E. Cobham Brewer 18101897. Dictionary of Phrase and Fable. 1898.
Marks of Gold and Silver.
The date-mark on gold or silver articles is some letter of the alphabet indicating the year when the article was made. Thus, in the Goldsmiths Company of London:From 1716 to 1755 it was Roman capitals, beginning from A and following in succession year after year; from 1756 to 1775 it was Roman small letters, a to u; from 1776 to 1796, Roman black letters, small, a to u; from 1796 to 1815, Roman capitals, A to U; from 1816 to 1835, Roman small letters; from 1836 to 1855, Old English capitals; from 1856 to 1875, Old English, small; 1876 to 1895, Roman capitals.
The duty-mark on gold and silver articles is the head of the reigning sovereign, and shows that the duty has been paid. This mark is not now placed on watch-cases, etc.
The Hall-mark, stamped upon gold and silver articles, is a leopards head crowned for London; three lions and a cross for York; a castle with two wings for Exeter; three wheat sheaves or a dagger for Chester; three castles for Newcastle; an anchor for Birmingham; a crown for Sheffield; a castle and lion for Edinburgh; a tree, salmon, and ring for Glasgow; Hibernia for Dublin. (See HALL MARK, SILVER.)

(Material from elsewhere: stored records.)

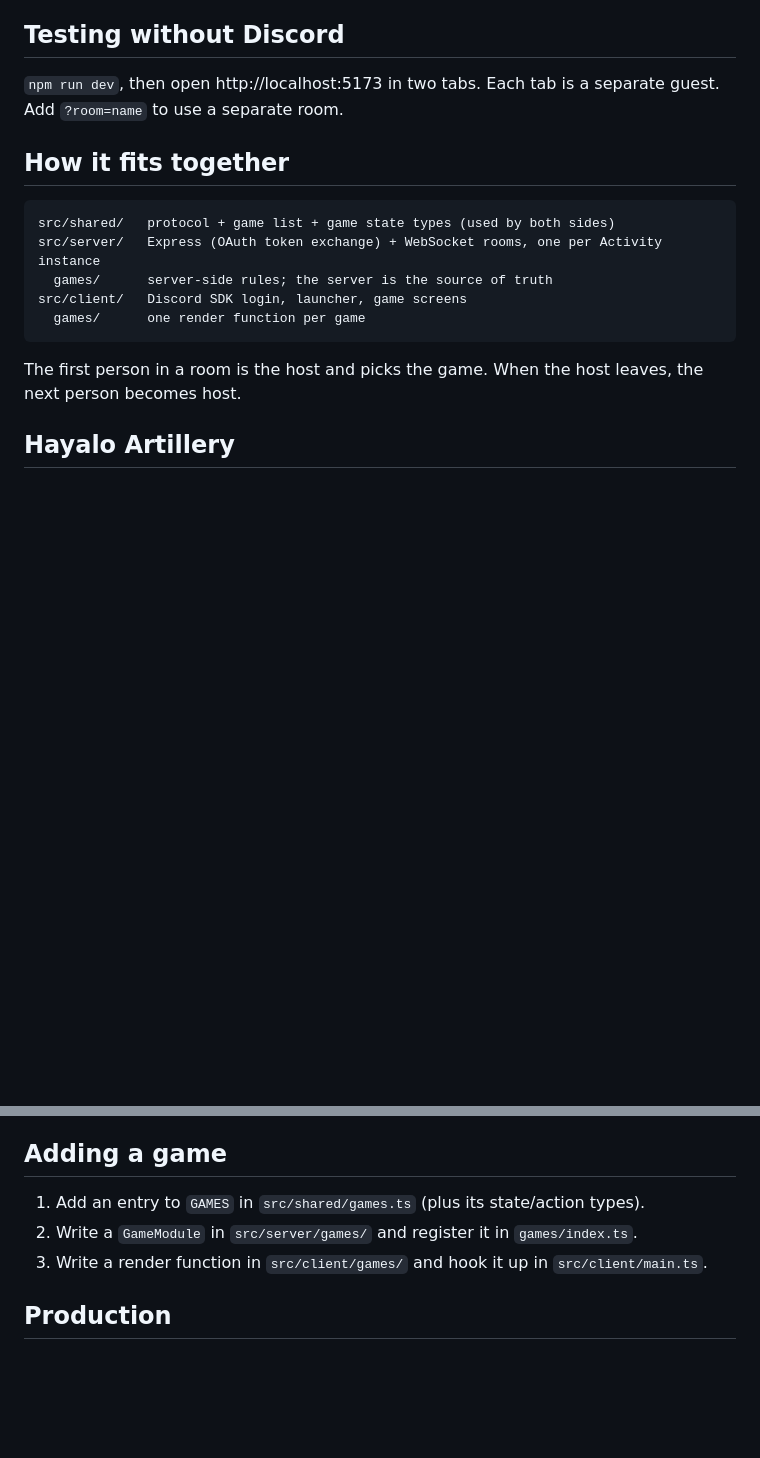
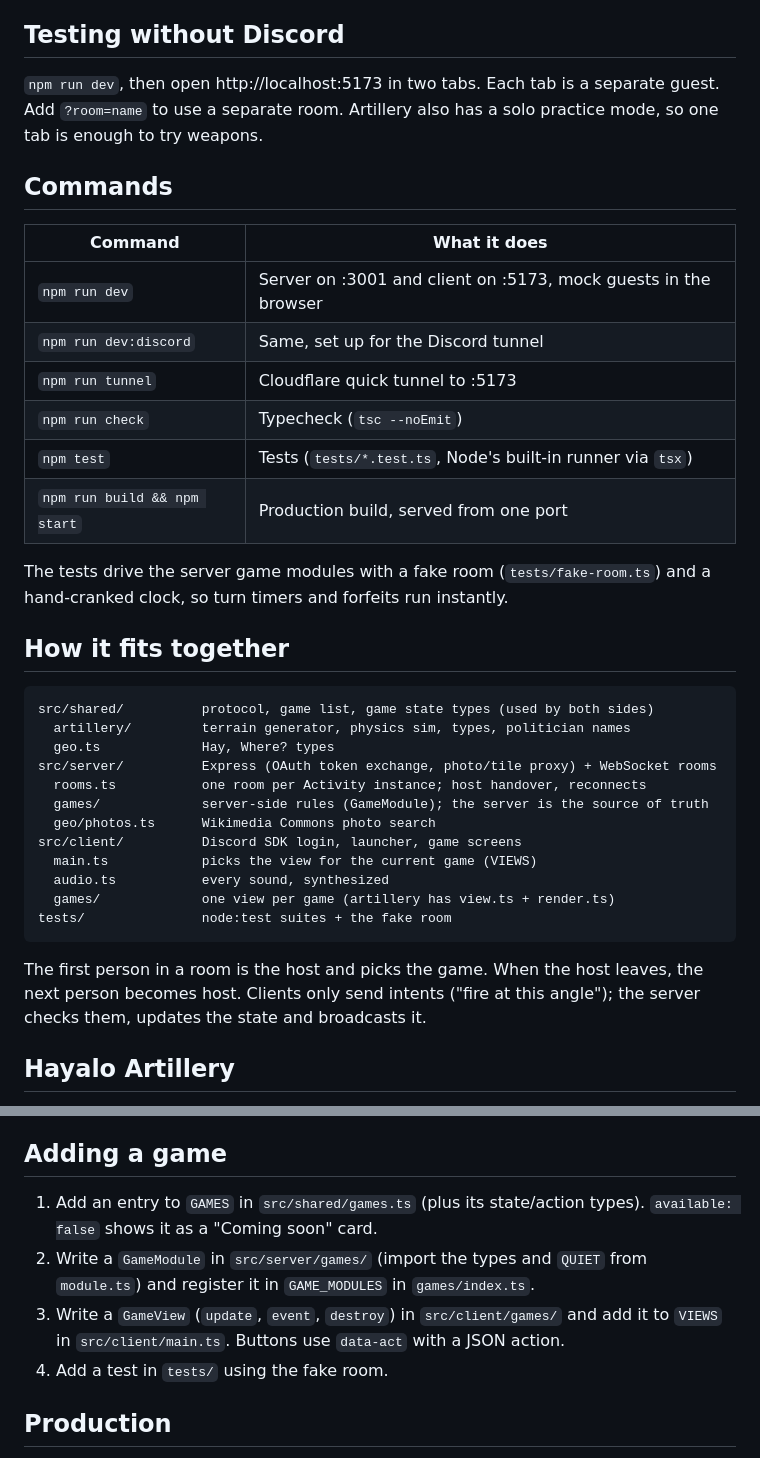
Before and after one commit to Lundmarks/hayalo-game-night, a Markdown page: README.md, 2 parts joined by grey strips. GitHub-like rendering; blank space fills up the shorter version.

Commit message:
Docs: commands table, file layout, artillery file map
README gains a commands table, a fuller source tree and corrected
"Adding a game" steps. CLAUDE.md gains an artillery file map and notes
on checking visuals, and points worm names at politicians.ts.

Co-Authored-By: Claude Opus 5.5 <noreply@anthropic.com>

````diff
--- a/README.md
+++ b/README.md
@@ -30,20 +30,43 @@ Games:
 ## Testing without Discord
 
 `npm run dev`, then open http://localhost:5173 in two tabs. Each tab is a
-separate guest. Add `?room=name` to use a separate room.
+separate guest. Add `?room=name` to use a separate room. Artillery also has a
+solo practice mode, so one tab is enough to try weapons.
+
+## Commands
+
+| Command | What it does |
+| --- | --- |
+| `npm run dev` | Server on :3001 and client on :5173, mock guests in the browser |
+| `npm run dev:discord` | Same, set up for the Discord tunnel |
+| `npm run tunnel` | Cloudflare quick tunnel to :5173 |
+| `npm run check` | Typecheck (`tsc --noEmit`) |
+| `npm test` | Tests (`tests/*.test.ts`, Node's built-in runner via `tsx`) |
+| `npm run build && npm start` | Production build, served from one port |
+
+The tests drive the server game modules with a fake room (`tests/fake-room.ts`)
+and a hand-cranked clock, so turn timers and forfeits run instantly.
 
 ## How it fits together
 
 ```
-src/shared/   protocol + game list + game state types (used by both sides)
-src/server/   Express (OAuth token exchange) + WebSocket rooms, one per Activity instance
-  games/      server-side rules; the server is the source of truth
-src/client/   Discord SDK login, launcher, game screens
-  games/      one render function per game
+src/shared/          protocol, game list, game state types (used by both sides)
+  artillery/         terrain generator, physics sim, types, politician names
+  geo.ts             Hay, Where? types
+src/server/          Express (OAuth token exchange, photo/tile proxy) + WebSocket rooms
+  rooms.ts           one room per Activity instance; host handover, reconnects
+  games/             server-side rules (GameModule); the server is the source of truth
+  geo/photos.ts      Wikimedia Commons photo search
+src/client/          Discord SDK login, launcher, game screens
+  main.ts            picks the view for the current game (VIEWS)
+  audio.ts           every sound, synthesized
+  games/             one view per game (artillery has view.ts + render.ts)
+tests/               node:test suites + the fake room
 ```
 
 The first person in a room is the host and picks the game. When the host leaves,
-the next person becomes host.
+the next person becomes host. Clients only send intents ("fire at this angle");
+the server checks them, updates the state and broadcasts it.
 
 ## Hayalo Artillery
 
@@ -103,8 +126,12 @@ client.
 ## Adding a game
 
 1. Add an entry to `GAMES` in `src/shared/games.ts` (plus its state/action types).
-2. Write a `GameModule` in `src/server/games/` and register it in `games/index.ts`.
-3. Write a render function in `src/client/games/` and hook it up in `src/client/main.ts`.
+   `available: false` shows it as a "Coming soon" card.
+2. Write a `GameModule` in `src/server/games/` (import the types and `QUIET` from
+   `module.ts`) and register it in `GAME_MODULES` in `games/index.ts`.
+3. Write a `GameView` (`update`, `event`, `destroy`) in `src/client/games/` and add
+   it to `VIEWS` in `src/client/main.ts`. Buttons use `data-act` with a JSON action.
+4. Add a test in `tests/` using the fake room.
 
 ## Production
 
````
Also changed, not shown: CLAUDE.md (+24 -1 lines).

The Standard-mark of gold or silver is a lion passant for England; a thistle for Edinburgh; a lion rampant for Glasgow; and a harp crowned for Ireland.